Tom Gogola, NORTH BAY BOHEMIAN
The California salmon fishing season that ended last week was OK this year, says John McManus, executive director of the Golden Gate Salmon Association, “but not as good as last year.”
In February, the National Marine Fisheries Service said an estimated 650,000 Chinook salmon would leave the Sacramento River for the Pacific Ocean this season—an estimate offered as a portent of good things to come, despite the drought.
But salmon fishing in California, McManus fears, is going to get worse before it gets better—and that’s if it ever does improve. This year, he says, salmon anglers working the colder waters to the north tended to fare better. “Southern Oregon was quite good,” he says, “the Eureka area, the sport fishery was quite good. Sonoma was OK.”
The Marin County coast, he says, “got OK in late September and remained surprisingly strong in October.”
The problem for the salmon, however, is the ceaseless drought with its various fallouts. Looking ahead, says McManus, the prospects for a healthy and sustainable salmon fishery are decidedly grim.
McManus describes a “desperate situation for spawning fall run king salmon in the Sacramento Valley this year,” because of high water temperature in the Sacramento River and surrounding tributaries.
via Lox and Stocks | News | North Bay Bohemian.

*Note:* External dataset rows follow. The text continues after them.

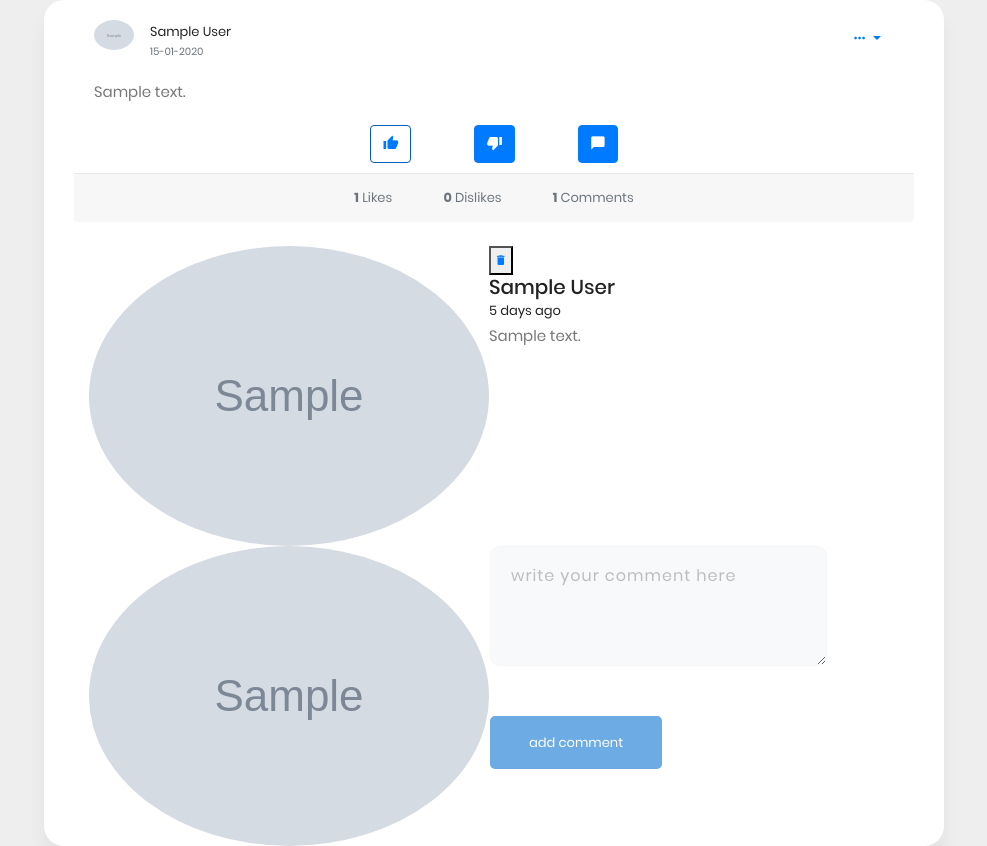
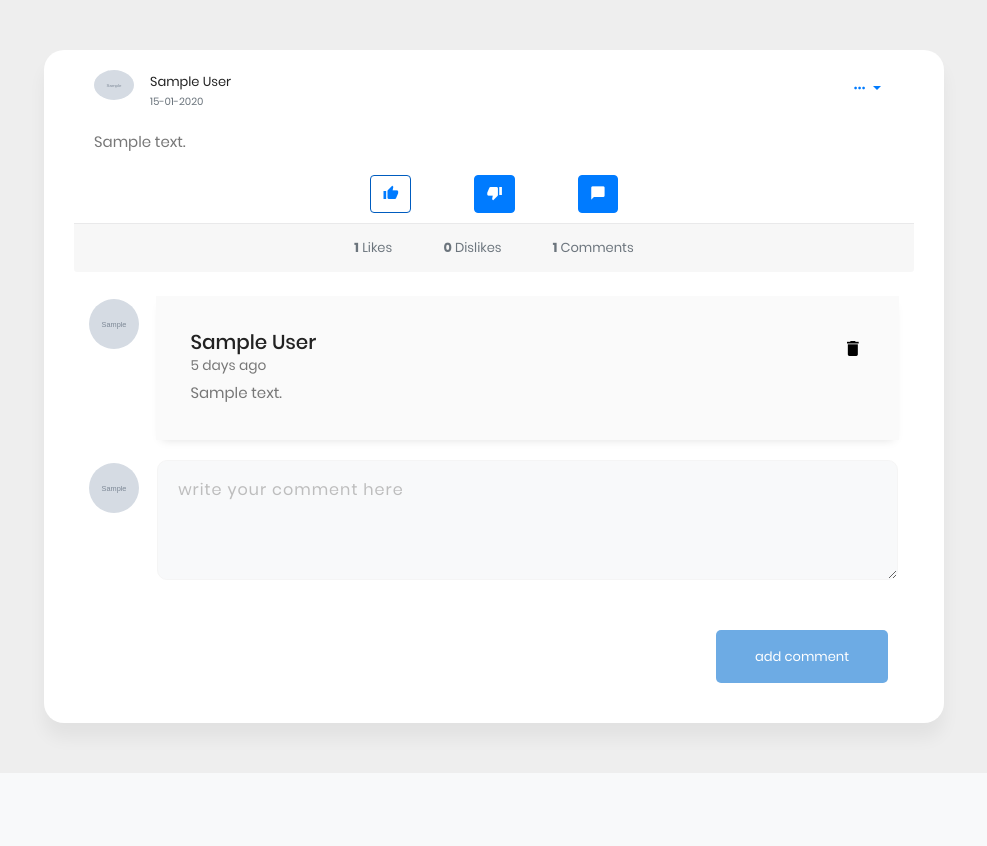
Before and after one commit to sabrinette/OurInstaSFI, a Flask app: page /post/1 in a window 1280 px wide. Shown: the part 64-910 px from the top of the page, without its empty margins (146-1133 px from the left). After the commit the page ends 814 px from the top, so only its background shows below. Run offline with Flask 2, Linux system fonts and the light colour scheme; a user stored in the database is signed in; tables that the repository leaves empty hold one stand-in row (values such as "Sample post"); grey boxes marked "Sample" are stand-in pictures; some libraries are stand-ins or nearby versions.

Commit message:
ajout de système de commentaire sur les posts

```diff
--- a/OurInsta/routes.py
+++ b/OurInsta/routes.py
@@ -1,6 +1,6 @@
-from flask import render_template, url_for, flash, redirect, request, abort
+from flask import render_template, url_for, flash, redirect, request, abort, jsonify
 from OurInsta import app, db
-from OurInsta.models import Users , Post
+from OurInsta.models import Users , Post, Reaction, Comment
 from flask_login import login_user, current_user, logout_user, login_required
 import hashlib
 import os
@@ -227,3 +227,26 @@ def addReaction():
     nb_unlikes = db.session.query(Reaction).filter(Reaction.reaction_type == 0).filter(Reaction.post_id == post_id).count()
     data = {'deleted': deleted, 'nb_likes': nb_likes, 'nb_unlikes': nb_unlikes}
     return jsonify(data)
+
+@app.route("/addComment", methods=['POST'])
+@login_required
+def addComment():
+    data = {'user_name': current_user.name, 'user_profile_image': current_user.profile_image, 'comment': request.form.get("comment_content")}
+    user_id = current_user.user_id
+    post_id = request.form.get("id_post")
+    content = request.form.get("comment_content")
+    comment = Comment(user_id,post_id,content)
+    db.session.add(comment)
+    db.session.commit()
+    return jsonify(data)
+
+@app.route("/post/<int:post_id>/deleteComment/<int:comment_id>", methods=['GET'])
+@login_required
+def delete_comment(comment_id,post_id):
+    comment = db.session.query(Comment).filter(comment_id == Comment.comment_id).first()
+    if comment.author_comment != current_user:
+        abort(403)
+    db.session.delete(comment)
+    db.session.commit()
+    flash('Your comment has been successfully deleted!', 'success')
+    return redirect("/post/"+str(post_id))
--- a/OurInsta/static/css/style.css
+++ b/OurInsta/static/css/style.css
@@ -881,3 +881,225 @@ body {
   background-color: #fff !important;
   color: #007bff !important;
 }
+
+
+@media (min-width: 0) {
+    .g-mr-15 {
+        margin-right: 1.07143rem !important;
+    }
+}
+@media (min-width: 0){
+    .g-mt-3 {
+        margin-top: 0.21429rem !important;
+    }
+}
+
+@media (min-width: 0){
+    .g-pa-30 {
+        padding: 2.14286rem !important;
+    }
+}
+
+.g-height-50 {
+    height: 50px;
+}
+
+.g-width-50 {
+    width: 50px !important;
+}
+
+.g-bg-secondary {
+    background-color: #fafafa !important;
+}
+
+.u-shadow-v18 {
+    box-shadow: 0 5px 10px -6px rgba(0, 0, 0, 0.15);
+}
+
+.g-color-gray-dark-v4 {
+    color: #777 !important;
+}
+
+.g-font-size-12 {
+    font-size: 0.85714rem !important;
+}
+
+.media-comment {
+    margin-top:20px
+}
+
+#add_comment form {
+  width: 91.72%;
+}
+
+#add_comment input {
+  margin-left: auto;
+  margin-right: 10px;
+}
+
+#post_details_container{
+  padding-bottom: 40px;
+  margin-top: 50px;
+  margin-bottom: 50px;
+}
+
+.delete_comment{
+  float: right;
+  color: gray;
+  background: unset;
+  border: unset;
+  font-size: 20px;
+}
+
+.add_post_name{
+  margin-top: 15px;
+}
+
+.personal-info{
+  margin-top: 40px;
+}
+
+.like.active, .unlike.active {
+  background-color: #fff !important;
+  color: #007bff !important;
+}
+
+.text_header{
+  color: darkgray;
+  text-align: center;
+}
+
+.statistic_card{
+  margin: 20px;
+  border-radius: 15px;
+}
+
+.content{
+  text-align: center;
+  opacity: .7;
+  font-family: "Segoe UI";
+}
+
+.colorBackground1{
+  background-image: linear-gradient(to top, #a18cd1 0%, #fbc2eb 100%) !important;
+}
+
+.colorBackground2{
+  background-image: radial-gradient(circle 248px at center, #16d9e3 0%, #30c7ec 47%, #46aef7 100%) !important;
+}
+
+.colorBackground3{
+  background-image: linear-gradient(to bottom, #00b09b, #96c93d) !important;
+}
+
+.colorBackground4{
+  background-image: linear-gradient(to bottom, palevioletred, hotpink) !important;
+}
+
+.widget_number{
+  font-weight: bold;
+  font-size: 1.8rem;
+  display: block;
+  margin-left: auto;
+  color : white !important;
+}
+
+.number_result{
+  color: white;
+  font-weight: bolder;
+  font-size: large;
+}
+
+.dashbord{
+  margin-top: 20px;
+  margin-bottom : 20px;
+}
+
+.dashbord_content{
+  margin-left: 44px;
+}
+
+.content{
+  margin-top: 11px;
+}
+
+.number_result{
+  margin-bottom: 11px;
+}
+
+.dashbord_tilte{
+  text-align: center;
+  margin-top: 20px;
+  font-family: Rockwell;
+  font-weight: bolder;
+  color: firebrick;
+}
+
+.pagination{
+  text-align: center;
+}
+
+.button_pagination{
+  margin : 0 auto;
+}
+
+/*-----------------------*/
+
+.people-nearby .google-maps{
+  background: #f8f8f8;
+  border-radius: 4px;
+  border: 1px solid #f1f2f2;
+  padding: 20px;
+  margin-bottom: 20px;
+}
+
+.people-nearby .google-maps .map{
+  height: 300px;
+  width: 100%;
+  border: none;
+}
+
+.people-nearby .nearby-user{
+  padding: 20px 0;
+  border-top: 1px solid #f1f2f2;
+  border-bottom: 1px solid #f1f2f2;
+  margin-bottom: 20px;
+}
+
+img.profile-photo-lg{
+  height: 80px;
+  width: 80px;
+  border-radius: 50%;
+}
+
+.serach_image_search {
+  margin-top: 9px;
+}
+.search_element{
+  margin-top: 23px;
+  margin-bottom: 28px;
+}
+
+.stats {
+  display: flex;
+}
+
+.stats .col-6 {
+  width: 10rem;
+  text-align: center;
+}
+
+
+a{
+  color : black;
+  text-decoration: none;
+}
+
+.text_stat{
+  color: #BDBDBD;
+}
+
+.followed_button{
+  margin-top: 8px;
+  margin-bottom: 8px;
+}
--- a/OurInsta/static/js/main.js
+++ b/OurInsta/static/js/main.js
@@ -53,3 +53,60 @@ $( ".like , .unlike" ).click(function() {
         }
   });
 });
+
+$( "#add_comment form" ).submit(function(event) {
+    event.preventDefault();
+    var data = {};
+    var form_data = $(this).serializeArray();
+    data['id_post'] = form_data[1].value;
+    data['comment_content'] = form_data[0].value;
+    $.ajax({
+        url: "/addComment",
+        type : "POST",
+        data: data ,
+        success: function (result){
+            var data = result;
+            var div1 = $('<div/>', {
+                'class':'col-md-12 comment_detail'
+            });
+            var div2 = $('<div/>', {
+                'class':'media g-mb-30 media-comment'
+            });
+            var img = $('<img/>', {
+                'class':'d-flex g-width-50 g-height-50 rounded-circle g-mt-3 g-mr-15',
+                'src' : "/static/profile_images/" + data['user_profile_image'],
+                'alt' : 'Image Description'
+            });
+            var div3 = $('<div/>', {
+                'class':'media-body u-shadow-v18 g-bg-secondary g-pa-30',
+            });
+            var div4 = $('<div/>', {
+                'class':'g-mb-15',
+            });
+            var h = $('<h5/>', {
+                'class':'h5 g-color-gray-dark-v1 mb-0',
+                'text' : data['user_name']
+            });
+            var span = $('<span/>', {
+                'class':'g-color-gray-dark-v4 g-font-size-12',
+                'text' : '5 days ago'
+            });
+            var p = $('<p/>', {
+                'class':'row px-4 form-group',
+                'text' : data['comment']
+            });
+            div4.append(h);
+            div4.append(span);
+            div3.append(div4);
+            div3.append(p);
+            div2.append(img);
+            div2.append(div3);
+            div1.append(div2);
+
+            $("#add_comment").before(div1);
+        },
+        error: function (){
+            alert("failed");
+        }
+  });
+});
```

Seth Borenstein, ASSOCIATED PRESS
Species of plants and animals are becoming extinct at least 1,000 times faster than they did before humans arrived on the scene, and the world is on the brink of a sixth great extinction, a new study says.

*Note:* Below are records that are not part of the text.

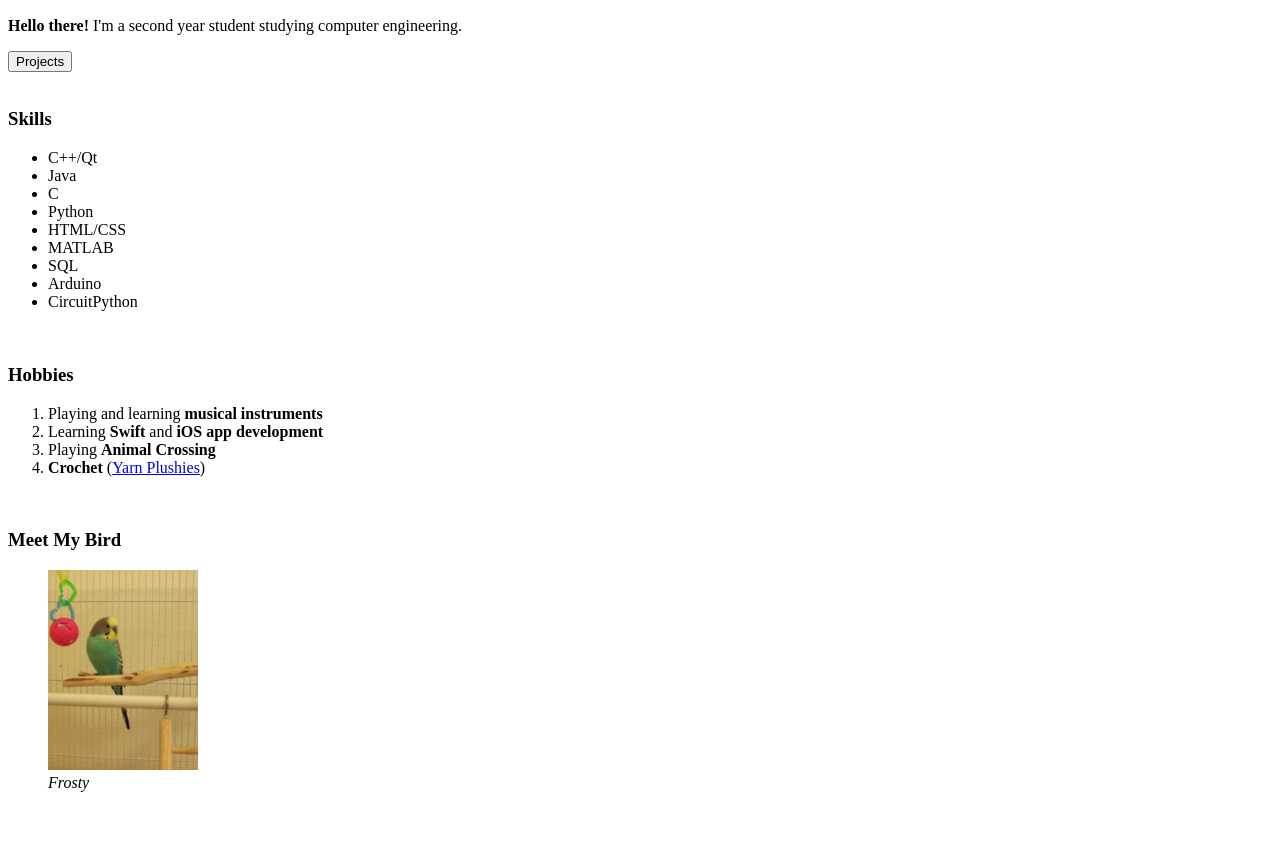
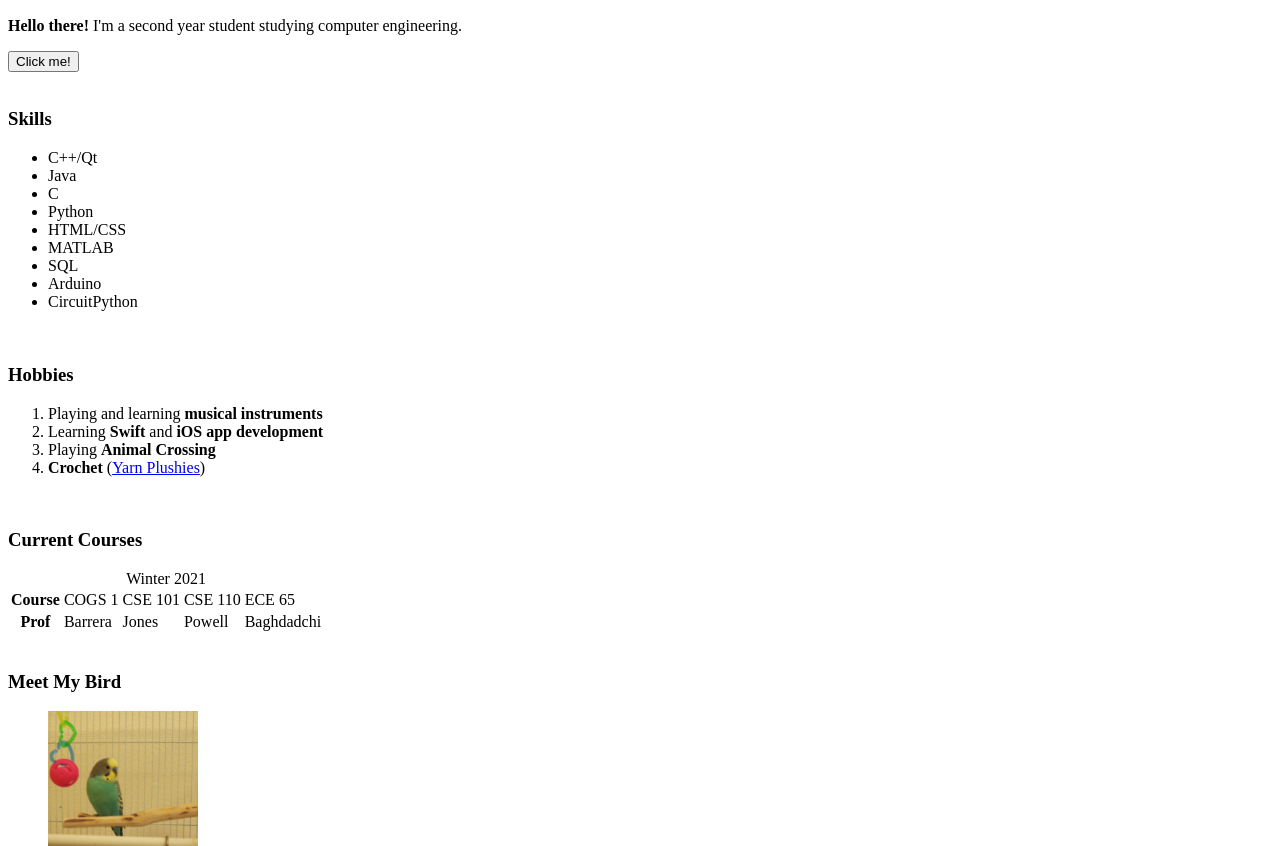
Before and after one commit to katiehsieh/cse110-lab3, a plain HTML site: page index.html in a window 1280 px wide. Shown: the part 254-1100 px from the top of the page. Drawn offline with Linux system fonts and the light colour scheme.

Commit message:
add table

```diff
--- a/index.html
+++ b/index.html
@@ -28,7 +28,7 @@
     <section>
       <h2>Katie Hsieh</h2>
       <p><strong>Hello there!</strong> I'm a second year student studying computer engineering.</p>
-      <a href="https://katiehsieh.github.io/"><button type="button">Projects</button></a>
+      <button type="button">Click me!</button>
     </section>
 
     <br>
@@ -58,6 +58,35 @@
         <li>Playing <b>Animal Crossing</b></li>
         <li><b>Crochet</b> (<a href="https://yarnplushies.com/">Yarn Plushies</a>)</li>
       </ol>
+    </section>
+
+    <br>
+
+    <section>
+      <h3>Current Courses</h3>
+      <table>
+        <caption>Winter 2021</caption>
+        <colgroup>
+            <col>
+            <col span="1" class="cogs">
+            <col span="2" class="cse">
+            <col span="1" class="ece">
+        </colgroup>
+        <tr>
+            <th scope="row">Course</th>
+            <td>COGS 1</td>
+            <td>CSE 101</td>
+            <td>CSE 110</td>
+            <td>ECE 65</td>
+        </tr>
+        <tr>
+            <th scope="row">Prof</th>
+            <td>Barrera</td>
+            <td>Jones</td>
+            <td>Powell</td>
+            <td>Baghdadchi</td>
+        </tr>
+      </table>
     </section>
 
     <br>
```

The study looks at past and present rates of extinction and finds a lower rate in the past than scientists had thought. Species are now disappearing from Earth about 10 times faster than biologists had believed, said study lead author noted biologist Stuart Pimm of Duke University.
"We are on the verge of the sixth extinction," Pimm said from research at the Dry Tortugas. "Whether we avoid it or not will depend on our actions."
The work, published Thursday by the journal Science, was hailed as a landmark study by outside experts.
Pimm’s study focused on the rate, not the number, of species disappearing from Earth. It calculated a "death rate" of how many species become extinct each year out of 1 million species.
via Study: Species disappearing far faster than before – SFGate.